Your instructions
The material below should be copied line for line, please, with pictures omitted.

Data for processing
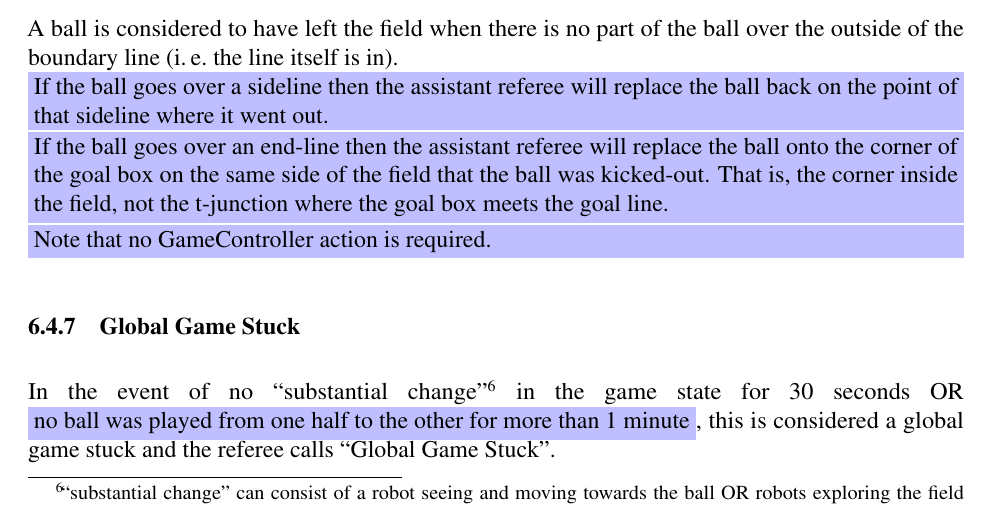
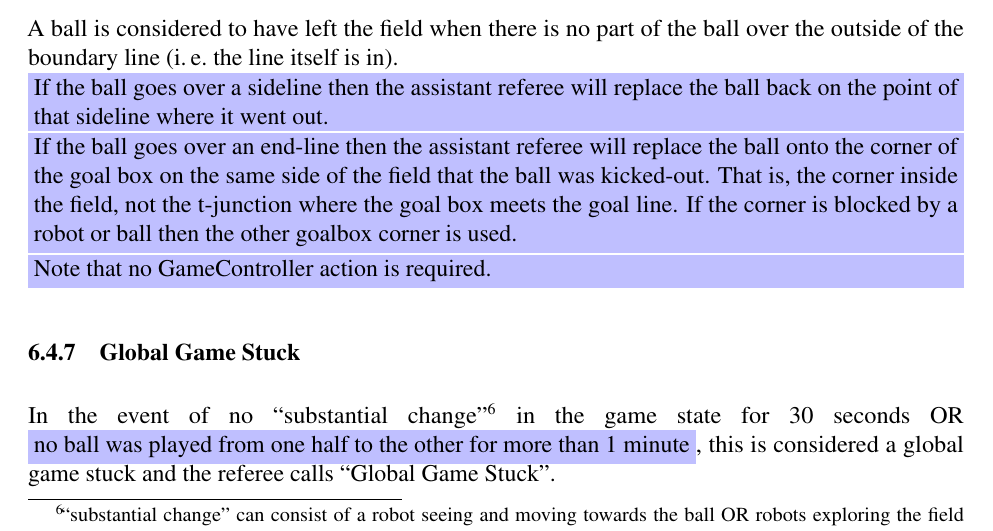
Before and after one commit to RoboCup-SPL/Rules, a LaTeX document (Rules 2021/SPL-Rules.tex, which reads Rules 2021/content/rules.tex): part of page 47 of 60, cut so that both start at the same text. Compiled offline with pdfLaTeX.

Commit message:
what to do when corner is blocked

```diff
--- a/Rules 2021/content/rules.tex
+++ b/Rules 2021/content/rules.tex
@@ -367,7 +367,7 @@ After the head referee has signalled the kick-off, the robot's state is switched
 
 A ball is considered to have left the field when there is no part of the ball over the outside of the boundary line (\ie the line itself is in). \\
 \cbp{If the ball goes over a sideline then the assistant referee will replace the ball back on the point of that sideline where it went out.} \\
-\cbp{If the ball goes over an end-line then the assistant referee will replace the ball onto the corner of the goal box on the same side of the field that the ball was kicked-out. That is, the corner inside the field, not the t-junction where the goal box meets the goal line.}
+\cbp{If the ball goes over an end-line then the assistant referee will replace the ball onto the corner of the goal box on the same side of the field that the ball was kicked-out. That is, the corner inside the field, not the t-junction where the goal box meets the goal line. If the corner is blocked by a robot or ball then the other goalbox corner is used.}
 \cbp{Note that no GameController action is required.}
 
 \subsubsection{Global Game Stuck}
```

Solution to the problem
Before and after one commit to RoboCup-SPL/Rules, a LaTeX document (Rules 2021/SPL-Rules.tex, which reads Rules 2021/content/rules.tex): part of page 47 of 60, cut so that both start at the same text. Compiled offline with pdfLaTeX.

Commit message:
what to do when corner is blocked

```diff
--- a/Rules 2021/content/rules.tex
+++ b/Rules 2021/content/rules.tex
@@ -367,7 +367,7 @@ After the head referee has signalled the kick-off, the robot's state is switched
 
 A ball is considered to have left the field when there is no part of the ball over the outside of the boundary line (\ie the line itself is in). \\
 \cbp{If the ball goes over a sideline then the assistant referee will replace the ball back on the point of that sideline where it went out.} \\
-\cbp{If the ball goes over an end-line then the assistant referee will replace the ball onto the corner of the goal box on the same side of the field that the ball was kicked-out. That is, the corner inside the field, not the t-junction where the goal box meets the goal line.}
+\cbp{If the ball goes over an end-line then the assistant referee will replace the ball onto the corner of the goal box on the same side of the field that the ball was kicked-out. That is, the corner inside the field, not the t-junction where the goal box meets the goal line. If the corner is blocked by a robot or ball then the other goalbox corner is used.}
 \cbp{Note that no GameController action is required.}
 
 \subsubsection{Global Game Stuck}
```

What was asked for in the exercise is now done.